      Abstract: imageBackground and Purpose: Lumbar spinal stenosis (LSS) is associated with high health care utilization for older adults. Physical therapy (PT) offers low medical risk and reduced cost burden with functional outcomes that appear to be equivalent to higher risk interventions such as surgery. However, it is unknown whether receipt of PT following incident LSS diagnosis is associated with reduced health care utilization. The objectives of this study were to: (1) compare health characteristics for Medicare beneficiaries who received outpatient PT within 30 days of incident LSS diagnosis to those who did not; (2) compare the 1-year utilization rates for specific health care services for these 2 groups; and (3) quantify the likelihood of progression to specific health services based on the receipt of PT.Methods: This was a retrospective cohort study using nationally representative claims data for Medicare Part B beneficiaries between 2007 and 2010. Lumbar spinal stenosis was determined using International Classification of Diseases, Ninth Revision, Clinical Modification (ICD-9-CM) codes. Beneficiaries 65 years and older were classified into 2 groups (PT and no PT) based on receipt of PT within 30 days of initial diagnosis. Baseline characteristics were identified at incident diagnosis. Hazard ratios (HRs) were estimated for the risk of receiving health services outcomes including spinal surgery, spinal injections, chiropractic care, advanced imaging, spinal radiographs, opioid medication, nonopioid analgesics, and hospitalizations beginning on day 31 up to 1 year following incident LSS diagnosis.Results and Discussion: Among 60 646 Medicare beneficiaries with incident LSS who met the inclusion criteria, 1124 were classified in the PT group and 59 522 in the no PT group. Compared with the PT group, beneficiaries in the no PT group had a greater risk of having hospitalizations (HR = 1.40), opioid medications (HR = 1.29), spinal surgery (HR = 1.29), and spinal radiographs (HR = 1.19) within 1 year.Conclusions: Fewer than 2% of Medicare beneficiaries received PT within 30 days of initial LSS diagnosis. Receipt of PT was associated with less utilization of higher risk and costly health services for 1 year. These results may inform practitioners when making early decisions about rehabilitative care for older adults with LSS.
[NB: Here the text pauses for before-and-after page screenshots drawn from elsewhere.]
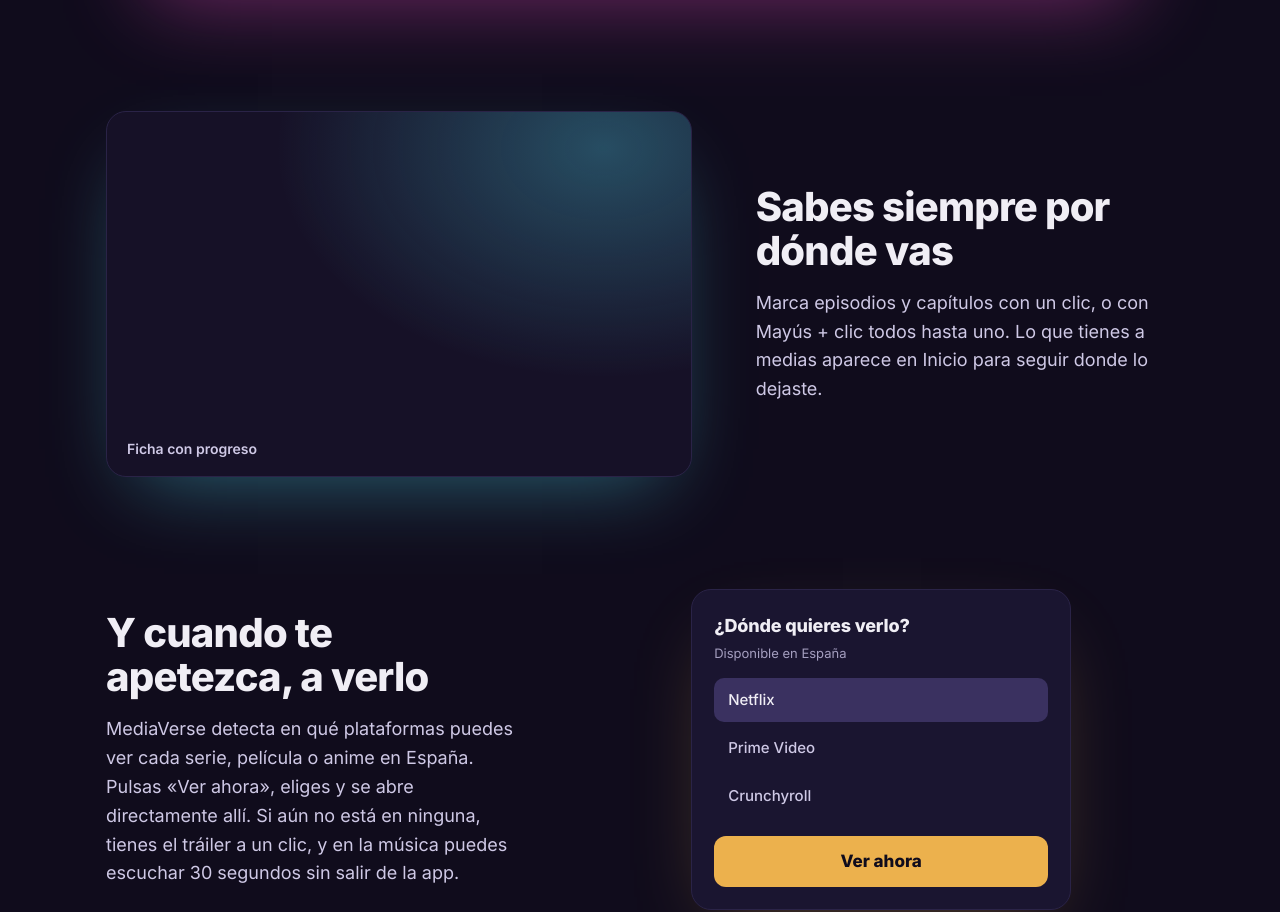
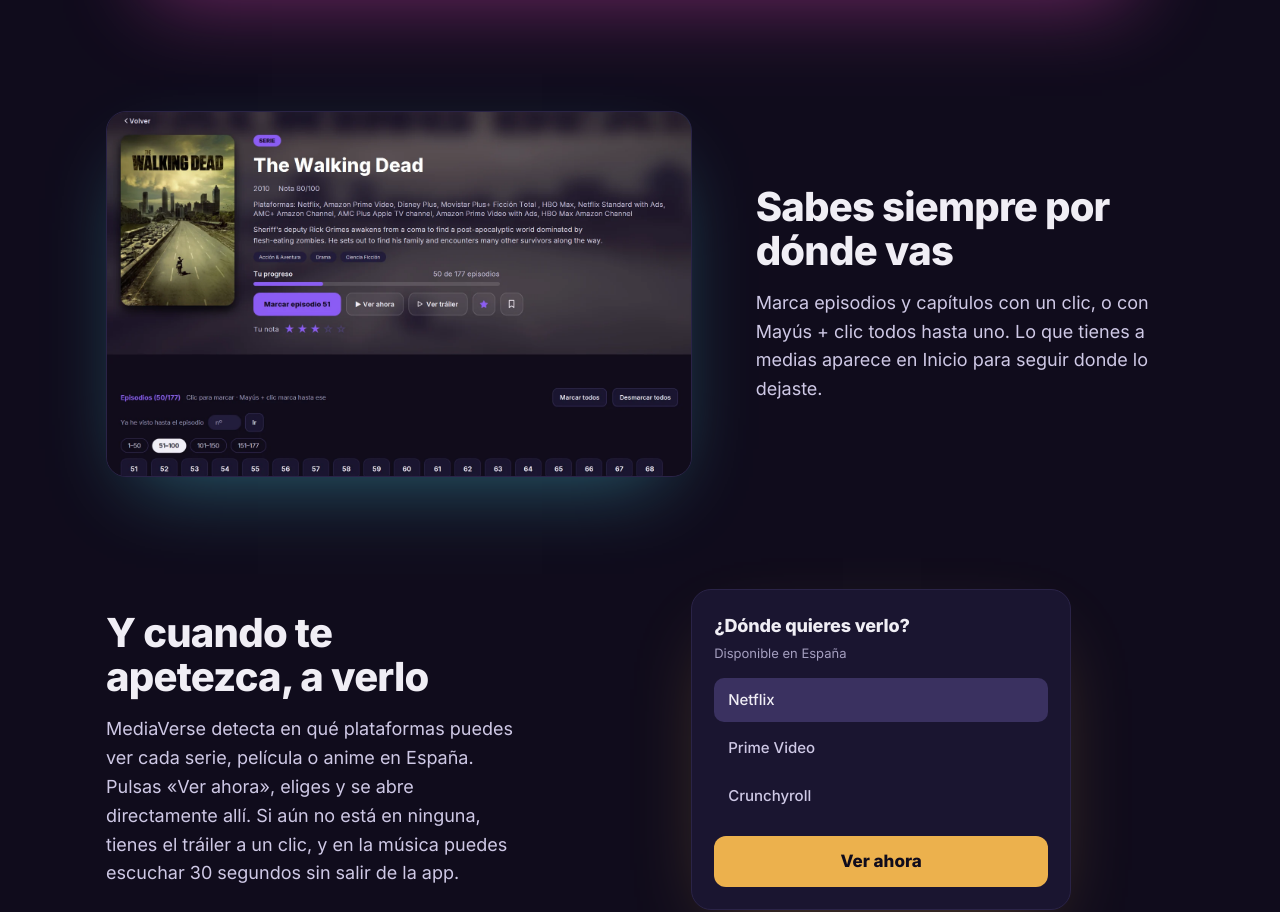
Before and after one commit to rujiman/MediaVerse, a plain HTML site: page docs/index.html in a window 1280 px wide. Shown: the part 4116-5028 px from the top of the page. Drawn offline with Linux system fonts and the light colour scheme; no server answers.

Commit message:
Web: captura real de la ficha con progreso
Co-Authored-By: Claude Opus 5.5 <noreply@anthropic.com>
Claude-Session: https://claude.ai/code/session_01WCSDSgzLEDWmAht5f2ht2j

```diff
--- a/docs/index.html
+++ b/docs/index.html
@@ -137,7 +137,7 @@
         <p>Marca episodios y capítulos con un clic, o con Mayús + clic todos hasta uno. Lo que tienes a medias aparece en Inicio para seguir donde lo dejaste.</p>
       </div>
       <figure class="shot" style="--c:#4dd9ec">
-        <img src="assets/shots/detalle.png" alt="Ficha de un anime con la cuadrícula de episodios vistos" loading="lazy">
+        <img src="assets/shots/detalle.webp" alt="Ficha de The Walking Dead en MediaVerse: 50 de 177 episodios vistos, botón Marcar episodio 51 y cuadrícula de episodios por bloques" loading="lazy" width="1540" height="962">
         <figcaption>Ficha con progreso</figcaption>
       </figure>
     </article>
```
Also changed, not shown: docs/assets/shots/detalle.webp (added).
      PubDate: Fri, 01 Jul 2022 00:00:00 GMT-
       
 
JournalTOCs
School of Mathematical and Computer Sciences
Heriot-Watt University
Edinburgh, EH14 4AS, UK
Email: journaltocs@hw.ac.uk
Tel: +00 44 (0)131 4513762
 


Your IP address: 44.201.96.43
 
Home (Search)
API
About JournalTOCs
News (blog, publications)
JournalTOCs on Twitter   JournalTOCs on Facebook

JournalTOCs © 2009-